User interface change data:
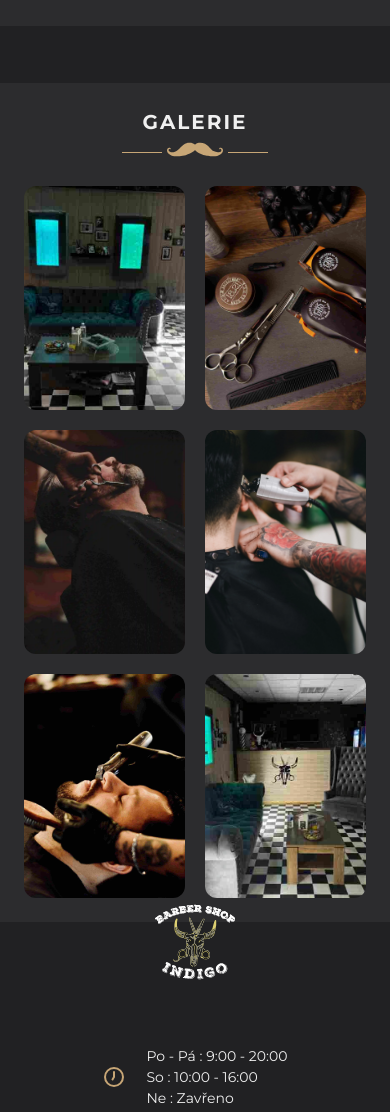
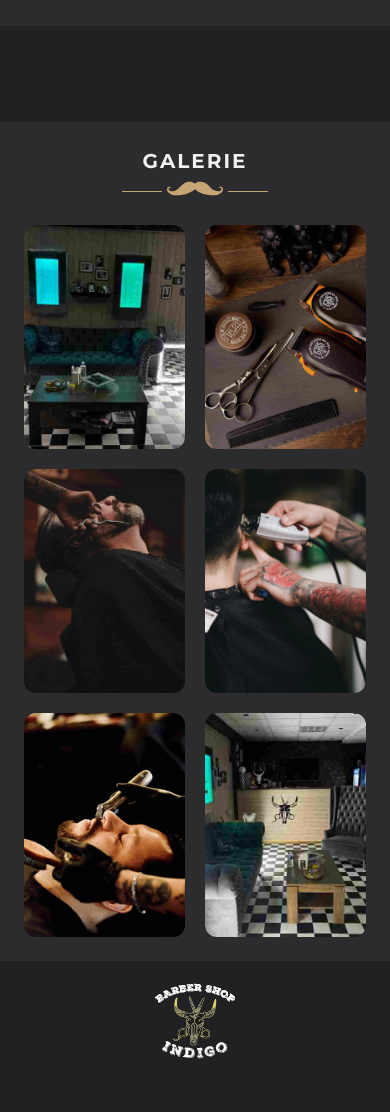
Before and after one commit to petrovcikovadiana/Indigo, a website: page docs/index.html in a window 390 px wide. Shown: the part 3860-4972 px from the top of the page. Drawn offline with nearby package versions, Linux system fonts and the light colour scheme; a web font is replaced by a local one.

Commit message:
gallery height on mobile

```diff
--- a/docs/index.html
+++ b/docs/index.html
@@ -593,7 +593,7 @@
     <!-- Our team end -->
     <!-- Gallery start -->
     <section id="gallery">
-        <div class="flex items-center justify-center max-h-[90vh] md:max-h-[100vh] bg-lightBlack">
+        <div class="flex items-center justify-center max-h-[100vh] md:max-h-[100vh] bg-lightBlack">
             <div class="bg-lightBlack p-6 space-y-6 md:p-16 max-w-5xl mx-auto">
                 <!-- Title -->
                 <div class="flex flex-col items-center justify-center mx-auto">
```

Your objective >>
Find how many lines in the data above include the string "justify", and give that number alone.

Solution to this problem >>
3